‘Sustainability’ – What does it really mean?

In 1983 the former Norwegian Prime Minister Gro Harlem Brundtland was urgently called upon by the United Nations to chair a special, independent commission to address the major challenges the world was facing.

Through many years of research and looking into living standards through industrialisation, it seemed many countries were still struggling and living in extreme poverty. This showed that due to the pace and cost of the economy, ecological health and social equity did not lead to long-lasting prosperity.

After identifying that change needed to be made worldwide to harmonize ecology with prosperity, the ‘Brundtland Commission’ released his final report in 1987 named, ‘Our Common Future’ – which known too many, famously defined ‘sustainable development’ as:

‘The ability to make development sustainable to ensure that it meets the needs of the present without compromising the ability of future generations to meet their own needs.’

Which he later explains that through careful and improved management of both technology and social organisation, there is a big opportunity for a new era of economic growth.

Fast forward to 2019 and we are in a climate crisis, all running around like headless chickens drinking through metal straws instead of plastic and standing on tubes protesting…

This to most isn’t necessarily being sustainable or practicing sustainability in the most productive way, as there are much better ways we can be using our time and making even a little change here and there.

On a positive note, showing best practice and a sense of hope for ‘sustainable development’ which we now seem to have is national and international targets political leaders have recently set, which includes net-zero by 2050, CSR, environmental and sustainable policies.

Through setting such targets and deadlines has truly knuckled down on the big players who have a very large environmental impact, such as universities, councils, restaurant chains, shopping centres and more.

When these sorts of organisations look at how they could be more sustainable, this could be by looking at their carbon footprint, use of electricity, waste management, water usage and more – all things that most people take for granted or don’t even think about when it comes down to how it affects the planet and global warming.

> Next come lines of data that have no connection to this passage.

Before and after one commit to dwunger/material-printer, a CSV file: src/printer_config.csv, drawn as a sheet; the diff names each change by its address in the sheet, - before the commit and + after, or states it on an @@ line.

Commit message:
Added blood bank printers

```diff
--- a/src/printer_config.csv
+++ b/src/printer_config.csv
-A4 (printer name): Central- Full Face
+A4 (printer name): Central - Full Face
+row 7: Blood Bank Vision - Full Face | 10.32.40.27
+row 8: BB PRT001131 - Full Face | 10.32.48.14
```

Brundtland Commission also mentions in his report how back in 1987 there was already dryland turning into deserts, more than 11 million hectares of forests destroyed yearly and the burning of fossil fuels putting carbon dioxide into the atmosphere – which he states how this ‘greenhouse effect’ could potentially increase the average global temperatures by early the next century, which sadly and worryingly, here we currently are…

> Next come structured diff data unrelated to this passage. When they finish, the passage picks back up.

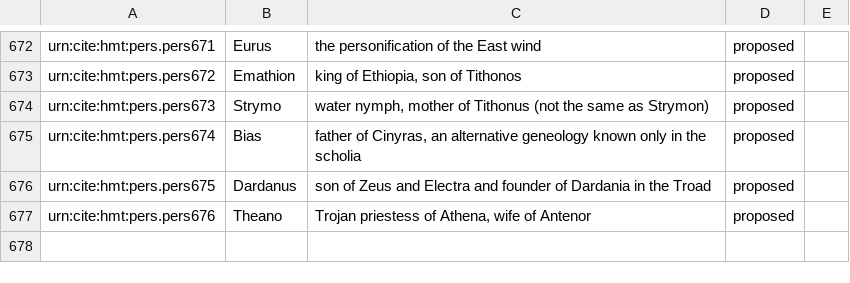
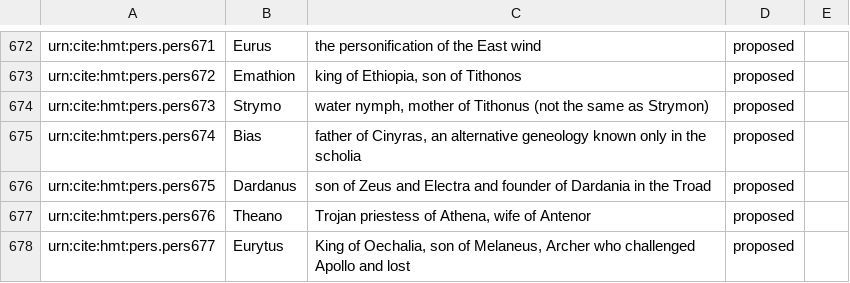
Before and after one commit to homermultitext/hmt-authlists, a CSV file: data/hmtnames.csv, drawn as a sheet; only a part is shown, gaps mark what is left out; the diff names each change by its address in the sheet, - before the commit and + after, or states it on an @@ line.

Commit message:
Update hmtnames.csv
added Eurytus the archer

```diff
--- a/data/hmtnames.csv
+++ b/data/hmtnames.csv
+row 678: urn:cite:hmt:pers.pers677 | Eurytus | King of Oechalia, son of Melaneus, Archer who challenged Apollo and lost | proposed
```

 ‘We are the environment. The world is literally one biological process. The trees are our lungs. Look at the Amazon River system next to a human cardiovascular system, look at corals or trees and look at our lungs, you literally cannot tell the difference. They’re the same. So when we destroy our environment, we’re effectively destroying ourselves.’

Ian Somerhalder

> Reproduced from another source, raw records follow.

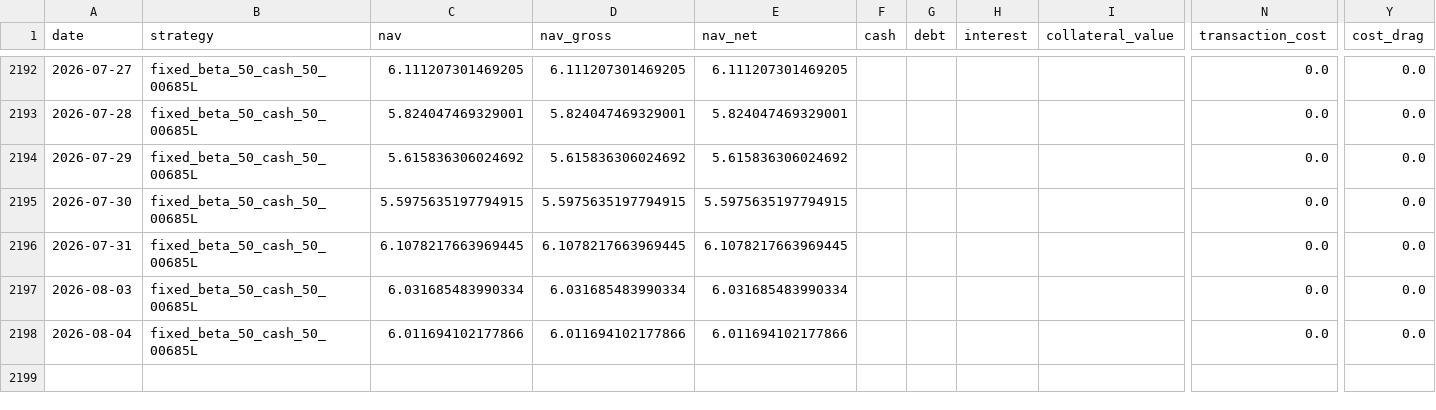
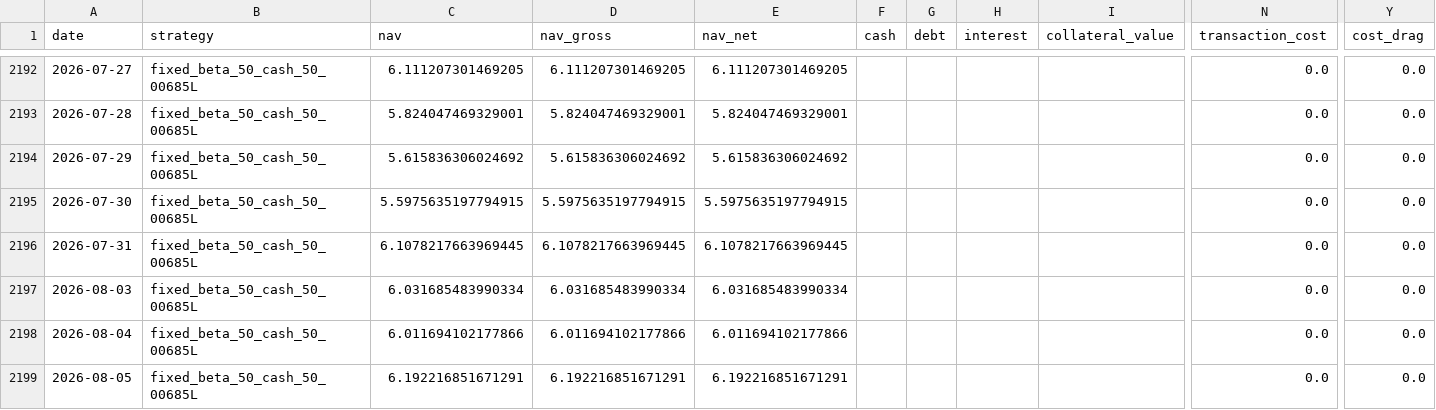
Before and after one commit to hanjhou2000716/prstk-taiwan-etf-research, a CSV file: site/data/backtests/fixed_beta_50_cash_50_00685L.csv, drawn as a sheet; only a part is shown, gaps mark what is left out; rows hold the shown columns only; the diff names each change by its address in the sheet, - before the commit and + after, or states it on an @@ line.

```diff
--- a/site/data/backtests/fixed_beta_50_cash_50_00685L.csv
+++ b/site/data/backtests/fixed_beta_50_cash_50_00685L.csv
+row 2199: 2026-08-05 | fixed_beta_50_cash_50_00685L | 6.192216851671291 | 6.192216851671291 | 6.192216851671291 |  |  |  |  | 0.0 | 0.0
```
Also changed, not shown: site/data/backtests/pledge_006208_dynamic.csv, site/data/backtests/pledge_006208_once.csv, 14 other files.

So what can we, you, I, do to be more sustainable and ensure an acceptable and happy future for our families, children, as well as a healthy planet?

Let’s start with business owners, as you can do a lot more than I’m sure you would expect…

For instance:

  • Is everyone in your workplace taking the most appropriate type of transport to get into work? Does everyone who drives in NEED to drive in? If not, introduce a cycle-to-work scheme.

  • Could you find a way to go paperless?

  • Have you thought about your water usage per day? Which then turns into a lot of water waste.

  • Encourage staff to turn off the taps when they’re not using them.

  • Ever thought about how many times your toilets are flushed and just how many litres of drinkable water is flushed down the drain? This is where the Propelair toilet could be considered, by using just 1.5 litres of water instead of the standard 9 litres (as well as reducing carbon by up to 80%).

  • Lighting – do you have the most efficient lightbulbs in place around your building?

The similar changes can be made for each individual in their day-to-day life:

  • Turn off the taps when you are not using them.

  • Cut back on plastic – get re-usable bags for your shopping.

  • Turn off plugs and the electricity when they are not in use.

  • Could you walk to your local shop instead of using your car? (Think of the positive health benefits of this too!)

Together we can truly make a difference, but first you need to realise that this isn’t other people’s problem, this is just as much yours and if we don’t do something about this soon then we are in deep trouble.

The changes you make will benefit you and everyone in the near-future, as well as (most importantly) long-term.

The time to act is now!